Having traveled through Europe, staying in my share of hostels, I can’t say enough good things about these community lodging options. The financial savings are absolutely the biggest reason people initially consider staying in hostels. They all eventually learn, though, how wonderful these alternatives to overpriced hotels can be.
While each hostel is different, the premise behind this lodging option is to offer a safe and inexpensive way for like-minded individuals to travel almost anywhere. You can potentially spend just pennies on the dollar by staying in hostels, and depending on where you travel, you may find them to be almost as luxurious as some hotels. Of course, there’s also plenty of bare bones options too, but they all offer a sense of community and camaraderie.
While some hostels offer private rooms and baths, which can be nice for group or family travel, typically hostels have large community bedrooms with a series of bunk beds. Think summer camp for big kids! You’ll generally find at least one hostel option located near most popular travel destinations, especially in Europe. They’re often marked with a large flag and local attractions are typically nearby.
I’ve stayed in hostels and hostel-esque hotels in London, Dublin and Barcelona. You can find accommodations with private rooms, wifi and even a bar in house. I’ve met families, luxe travelers and newbies like myself who wanted some privacy- and luckily, you can find whatever you’re looking for, often for a far better price, if you stay with a hostel.
Hostels get all types from all around the world, so they are used to getting uninitiated travelers and are happy to show you the ropes. Still, to make sure you are prepared and will enjoy yourself as much as possible, consider these tips for staying in hostels.
Book Your Stay Right Away
Depending on where you’re going, the time of year, and if you are looking for a private room, you may have to book your stay several months ahead of time. There are many different online options for hostel booking, but I recommend Hostel World.
Pop on over and search by your location. Then take some time reading through the reviews. Think about if you want to stay in a relatively chill place or if you want to consider a “party” hostel.

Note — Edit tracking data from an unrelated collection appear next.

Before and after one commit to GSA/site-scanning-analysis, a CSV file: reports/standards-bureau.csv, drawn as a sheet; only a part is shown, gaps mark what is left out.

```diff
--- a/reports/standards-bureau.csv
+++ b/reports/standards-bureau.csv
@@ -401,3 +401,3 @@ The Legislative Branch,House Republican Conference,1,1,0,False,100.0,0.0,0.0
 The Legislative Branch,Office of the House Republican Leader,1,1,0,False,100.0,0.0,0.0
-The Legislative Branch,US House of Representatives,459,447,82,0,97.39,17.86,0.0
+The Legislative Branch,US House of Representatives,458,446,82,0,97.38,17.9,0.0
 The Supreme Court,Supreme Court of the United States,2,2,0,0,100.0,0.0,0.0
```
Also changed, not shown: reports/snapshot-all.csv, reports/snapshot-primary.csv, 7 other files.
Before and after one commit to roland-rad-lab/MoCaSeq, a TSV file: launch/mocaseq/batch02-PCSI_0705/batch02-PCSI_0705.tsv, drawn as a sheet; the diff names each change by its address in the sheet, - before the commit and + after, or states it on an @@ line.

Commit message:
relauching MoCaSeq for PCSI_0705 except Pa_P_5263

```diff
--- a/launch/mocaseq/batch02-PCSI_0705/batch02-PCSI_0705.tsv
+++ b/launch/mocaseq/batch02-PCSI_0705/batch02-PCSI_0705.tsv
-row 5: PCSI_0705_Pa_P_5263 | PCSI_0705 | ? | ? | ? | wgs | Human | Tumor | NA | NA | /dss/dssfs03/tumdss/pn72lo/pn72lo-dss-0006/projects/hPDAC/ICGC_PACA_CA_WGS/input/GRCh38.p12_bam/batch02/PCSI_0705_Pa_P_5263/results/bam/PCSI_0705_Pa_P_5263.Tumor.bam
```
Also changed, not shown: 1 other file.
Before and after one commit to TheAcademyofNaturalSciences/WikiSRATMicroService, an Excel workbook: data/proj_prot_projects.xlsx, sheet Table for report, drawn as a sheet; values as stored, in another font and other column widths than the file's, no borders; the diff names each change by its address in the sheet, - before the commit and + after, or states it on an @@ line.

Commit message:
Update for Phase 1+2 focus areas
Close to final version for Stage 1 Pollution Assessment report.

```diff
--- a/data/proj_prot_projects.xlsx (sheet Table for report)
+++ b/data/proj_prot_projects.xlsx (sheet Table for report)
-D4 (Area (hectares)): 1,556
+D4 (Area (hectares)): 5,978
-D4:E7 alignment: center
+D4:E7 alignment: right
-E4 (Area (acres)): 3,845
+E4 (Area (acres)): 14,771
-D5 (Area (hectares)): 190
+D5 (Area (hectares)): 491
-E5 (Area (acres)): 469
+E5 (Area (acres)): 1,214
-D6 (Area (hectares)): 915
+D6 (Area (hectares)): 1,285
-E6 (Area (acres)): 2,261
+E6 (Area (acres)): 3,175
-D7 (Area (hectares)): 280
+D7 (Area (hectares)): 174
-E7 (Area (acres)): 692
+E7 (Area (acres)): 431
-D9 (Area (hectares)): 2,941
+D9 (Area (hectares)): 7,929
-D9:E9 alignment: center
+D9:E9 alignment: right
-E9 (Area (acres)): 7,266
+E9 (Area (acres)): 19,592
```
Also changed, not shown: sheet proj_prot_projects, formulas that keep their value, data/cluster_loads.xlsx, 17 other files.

You can typically tell if a hostel can be described that way by the reviews, whether they have a bar on premises, and their “lights out” time. Once you find the perfect hostel, book it!
Rent or Bring Your Own?
While each hostel is different, generally a fee or a deposit is charged on certain things like sheets, towels, and pillows. Take your budget, room in your baggage, and convenience into consideration when deciding on renting or bringing your own. If you’re traveling across Europe with only a backpack, you’re probably going to want to just spend the money to rent. You will want to use every inch of precious space in your bag for stuff like underwear and flip flops for the shower.
In my experience, there are certain rules that most hostel travelers stick to, without prompting or reminding. Top of the list, in my opinion, is to be respectful of others and the premises.
Don’t leave you crap strewn all over the common area. Clean your hair off the sink vanity after brushing it. Don’t make a huge racket when coming to bed after lights off (and consider having all of your bedtime necessities laid out so you aren’t making a racket in the middle of the night). And take a damn shower. Be aware of others and remember that you are a guest.
I’ve never had a theft issue at any of the hostels I’ve stayed at, nor have I know of anyone who has, but it’s best to be smart about your belongings. Bring a padlock for your locker, so you don’t have to worry about someone jacking your passport or $2000 camera. Again, I am not saying anyone will ever try to steal from you, but better to be prepared.
As for personal safety, it is of my personal opinion that hostels are generally safer than many hotels. Not only do hostels take admittance to the building very seriously, you also have a roomful of good folks who won’t tolerate any bad behavior from anyone.
It sounds weird, but hostel travelers have an unwritten code they abide by and they take it to heart. So trust me: you’ll be safe.
I think hostels still have the reputation of being shady boarding houses full of hooligans and dirty hitchhikers. That’s really not the case at all. Everyone I’ve ever met at a hostel are really nice and super friendly. It is impossible to stay in one and not make friends.
Many hostels offer activities and tours. Oftentimes, you will see the best sites, eat the best food, and experience the most amazing things when you join a crowd in the common area that is leaving on a tour. Everyone’s generally there for the same reason, so it’s really easy to make fast friends.
Initially, I was super nervous about bunking up with a bunch of strangers from all over the world. Not anymore! It is a wonderful way to experience a new city or country. Best of all, you’ll likely leave with a few new Instagram and Facebook friends. Not to mention, amazing memories.
Let’s hear from you! Are you considering staying in hostels for your next trip?